Now that OpenSUSE is working well on my laptop, I will be using it for a while. Really, I do not want to keep jumping distributions as much as I have, and I also enjoy using OpenSUSE. It’s a refreshing break from a round of Ubuntu-based distributions that I have been in for the past few months. I haven’t backed out on Ubuntu, as I still believe it’s the best distribution, but testing out another system always provides another look at Linux.
While I like OpenSUSE, I still do not support the Microsoft/Novell patent deal that was announced back on November 02, 2006. The OpenSUSE community has been free of this deal, but unfortunately have suffered the consequences of a damaged reputation from Novell as a result of their collaboration. To be honest, the collaboration that has been happening between Microsoft and Novell are good things, but the patent protection part of the deal is one that is damaging, as it says that Novell has been violating Microsoft patents. Microsoft has made such claims about Linux and patents, but have never specified which ones are violated. It is a strategic move, because if Microsoft revealed the patents, the offending code would either be fixed or the patents declared invalid. The result would be Microsoft having no way to scare users from using Linux. Just look at the last Yahoo! deal, where Microsoft gave Yahoo! a 3 week deadline to accept their offer, or Microsoft would stack the Yahoo! board in their (Microsoft’s) favor.
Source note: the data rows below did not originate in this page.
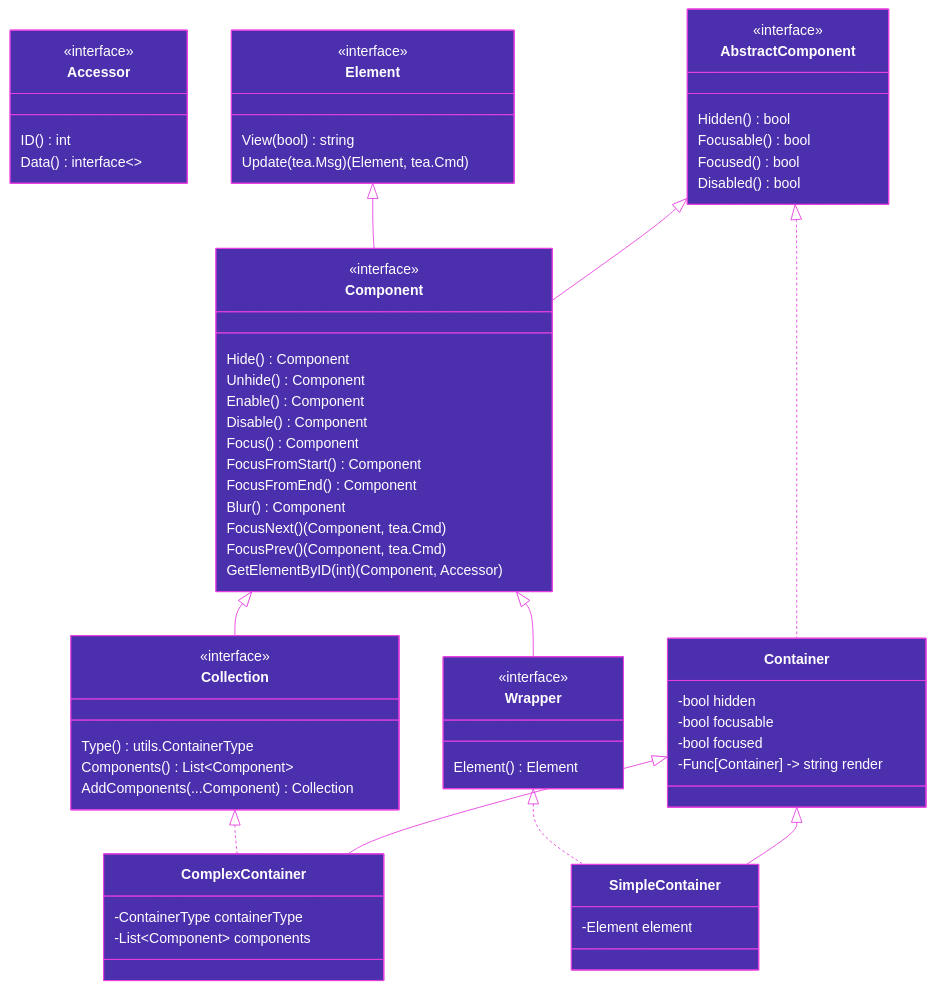
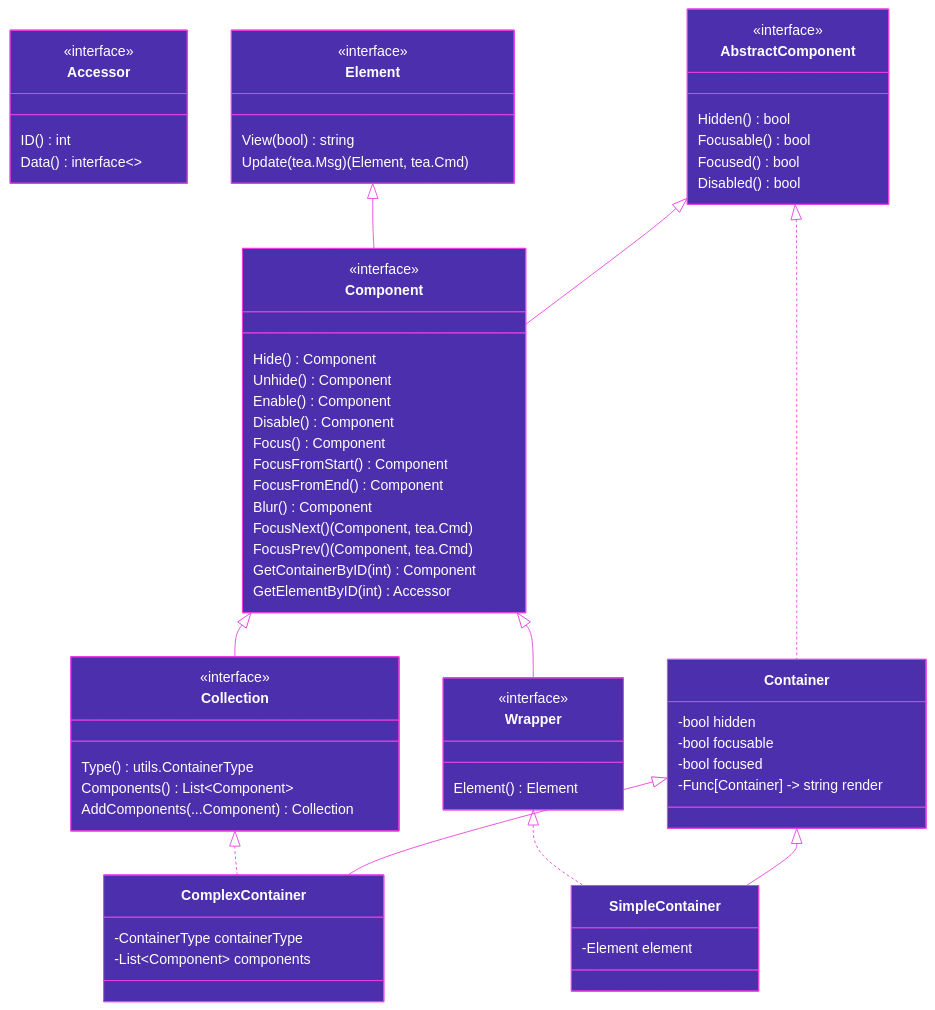
One commit to haykh/tuigo changed the second of 3 diagrams in README.md. Above: the diagram before and after it, drawn with Mermaid. The commit also changed 6 other files, not shown here.

Commit message:
exposed container adjustment options & separate element/component accessors

```diff
--- a/README.md
+++ b/README.md
@@ -107,7 +107,8 @@
     Blur() Component
     FocusNext() (Component, tea.Cmd)
     FocusPrev() (Component, tea.Cmd)
-    GetElementByID(int) (Component, Accessor)
+    GetContainerByID(int) Component
+    GetElementByID(int) Accessor
   }
   Element <|-- Component
   AbstractComponent <|-- Component
```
That never happened, and Microsoft made several more attempts to please Yahoo!, only to back out of the deal after Yahoo! raised the bid price — a perfect example of empty threats in action.
On the topic of Microsoft, the Windows version of the new ASUS Eee PC will cost less than the Linux version. It is always interesting to watch the prices of Linux and Windows computers. In the past, Microsoft has been known to threaten PC makers into releasing computers with Windows for cheaper than the competition, even if they are installed on the same make/model computer. One of the most recent examples was the higher price of the Dell computers, where the Ubuntu Dell cost more than the same model with Windows preinstalled. This goes against common logic, as Ubuntu is free, and Windows (or at least a box version) costs $129. The Eee PC comes with Xandros (another company that signed a patent protection deal with Microsoft), and the system had been tailored for the Eee PC. Xandros is not free to download, but rather available for purchase, and is still far cheaper than the Windows XP being installed on the new Eee PCs.
The question does arise — Did ASUS get threats (or an amazing deal) of some sort to sell the Eee PC with Windows for cheaper than the one with Linux preinstalled?
My guess would be… yes. I am sure something happened, but whether or not it was good for Xandros is impossible to tell. Also, it could be possible that ASUS is looking to impress Microsoft, especially since they predicted that they would sell more Windows Eee PCs than Linux ones? Of course, I doubt that many of the higher end Eee PCs will sell over the lower spec all Linux versions available for $400. Who would want to pay $500+ for an underpowered device, especially since at $500 you can get a modestly priced laptop or desktop?